Given entries:
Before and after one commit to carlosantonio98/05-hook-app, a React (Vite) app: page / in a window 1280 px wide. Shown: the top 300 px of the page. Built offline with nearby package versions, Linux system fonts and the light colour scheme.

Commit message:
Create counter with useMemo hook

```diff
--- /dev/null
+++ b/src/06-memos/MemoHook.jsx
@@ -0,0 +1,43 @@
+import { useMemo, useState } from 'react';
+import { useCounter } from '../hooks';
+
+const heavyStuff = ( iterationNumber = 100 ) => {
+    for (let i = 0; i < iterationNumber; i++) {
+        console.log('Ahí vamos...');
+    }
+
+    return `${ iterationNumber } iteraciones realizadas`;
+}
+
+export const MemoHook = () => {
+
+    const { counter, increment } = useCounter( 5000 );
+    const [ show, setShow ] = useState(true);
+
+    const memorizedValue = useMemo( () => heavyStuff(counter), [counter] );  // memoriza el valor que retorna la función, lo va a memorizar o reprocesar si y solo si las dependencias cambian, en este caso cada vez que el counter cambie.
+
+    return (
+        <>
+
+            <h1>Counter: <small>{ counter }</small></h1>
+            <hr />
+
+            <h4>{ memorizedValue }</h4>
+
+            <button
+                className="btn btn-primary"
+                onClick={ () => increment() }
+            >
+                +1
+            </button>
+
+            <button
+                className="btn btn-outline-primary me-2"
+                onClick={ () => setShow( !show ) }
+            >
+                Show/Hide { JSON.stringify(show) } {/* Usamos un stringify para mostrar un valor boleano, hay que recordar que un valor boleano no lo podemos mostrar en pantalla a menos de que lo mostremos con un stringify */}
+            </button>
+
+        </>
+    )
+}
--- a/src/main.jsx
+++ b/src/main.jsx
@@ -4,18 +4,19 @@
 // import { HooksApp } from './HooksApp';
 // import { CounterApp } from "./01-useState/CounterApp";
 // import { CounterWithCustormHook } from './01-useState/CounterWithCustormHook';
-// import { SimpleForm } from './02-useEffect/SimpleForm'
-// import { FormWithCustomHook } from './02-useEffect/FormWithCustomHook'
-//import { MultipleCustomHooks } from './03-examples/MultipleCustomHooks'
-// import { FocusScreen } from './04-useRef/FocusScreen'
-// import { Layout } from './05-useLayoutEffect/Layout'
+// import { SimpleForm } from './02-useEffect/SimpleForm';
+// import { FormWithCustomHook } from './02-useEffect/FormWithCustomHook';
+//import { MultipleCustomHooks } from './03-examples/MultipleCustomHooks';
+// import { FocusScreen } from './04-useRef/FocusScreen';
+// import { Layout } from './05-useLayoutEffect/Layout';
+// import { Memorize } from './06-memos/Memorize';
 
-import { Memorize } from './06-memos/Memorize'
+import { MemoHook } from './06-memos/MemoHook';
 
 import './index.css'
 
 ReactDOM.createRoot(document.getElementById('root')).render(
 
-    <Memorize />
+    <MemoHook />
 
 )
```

Exercise goal: The lines above should be duplicated exactly.

Response area:
Before and after one commit to carlosantonio98/05-hook-app, a React (Vite) app: page / in a window 1280 px wide. Shown: the top 300 px of the page. Built offline with nearby package versions, Linux system fonts and the light colour scheme.

Commit message:
Create counter with useMemo hook

```diff
--- /dev/null
+++ b/src/06-memos/MemoHook.jsx
@@ -0,0 +1,43 @@
+import { useMemo, useState } from 'react';
+import { useCounter } from '../hooks';
+
+const heavyStuff = ( iterationNumber = 100 ) => {
+    for (let i = 0; i < iterationNumber; i++) {
+        console.log('Ahí vamos...');
+    }
+
+    return `${ iterationNumber } iteraciones realizadas`;
+}
+
+export const MemoHook = () => {
+
+    const { counter, increment } = useCounter( 5000 );
+    const [ show, setShow ] = useState(true);
+
+    const memorizedValue = useMemo( () => heavyStuff(counter), [counter] );  // memoriza el valor que retorna la función, lo va a memorizar o reprocesar si y solo si las dependencias cambian, en este caso cada vez que el counter cambie.
+
+    return (
+        <>
+
+            <h1>Counter: <small>{ counter }</small></h1>
+            <hr />
+
+            <h4>{ memorizedValue }</h4>
+
+            <button
+                className="btn btn-primary"
+                onClick={ () => increment() }
+            >
+                +1
+            </button>
+
+            <button
+                className="btn btn-outline-primary me-2"
+                onClick={ () => setShow( !show ) }
+            >
+                Show/Hide { JSON.stringify(show) } {/* Usamos un stringify para mostrar un valor boleano, hay que recordar que un valor boleano no lo podemos mostrar en pantalla a menos de que lo mostremos con un stringify */}
+            </button>
+
+        </>
+    )
+}
--- a/src/main.jsx
+++ b/src/main.jsx
@@ -4,18 +4,19 @@
 // import { HooksApp } from './HooksApp';
 // import { CounterApp } from "./01-useState/CounterApp";
 // import { CounterWithCustormHook } from './01-useState/CounterWithCustormHook';
-// import { SimpleForm } from './02-useEffect/SimpleForm'
-// import { FormWithCustomHook } from './02-useEffect/FormWithCustomHook'
-//import { MultipleCustomHooks } from './03-examples/MultipleCustomHooks'
-// import { FocusScreen } from './04-useRef/FocusScreen'
-// import { Layout } from './05-useLayoutEffect/Layout'
+// import { SimpleForm } from './02-useEffect/SimpleForm';
+// import { FormWithCustomHook } from './02-useEffect/FormWithCustomHook';
+//import { MultipleCustomHooks } from './03-examples/MultipleCustomHooks';
+// import { FocusScreen } from './04-useRef/FocusScreen';
+// import { Layout } from './05-useLayoutEffect/Layout';
+// import { Memorize } from './06-memos/Memorize';
 
-import { Memorize } from './06-memos/Memorize'
+import { MemoHook } from './06-memos/MemoHook';
 
 import './index.css'
 
 ReactDOM.createRoot(document.getElementById('root')).render(
 
-    <Memorize />
+    <MemoHook />
 
 )
```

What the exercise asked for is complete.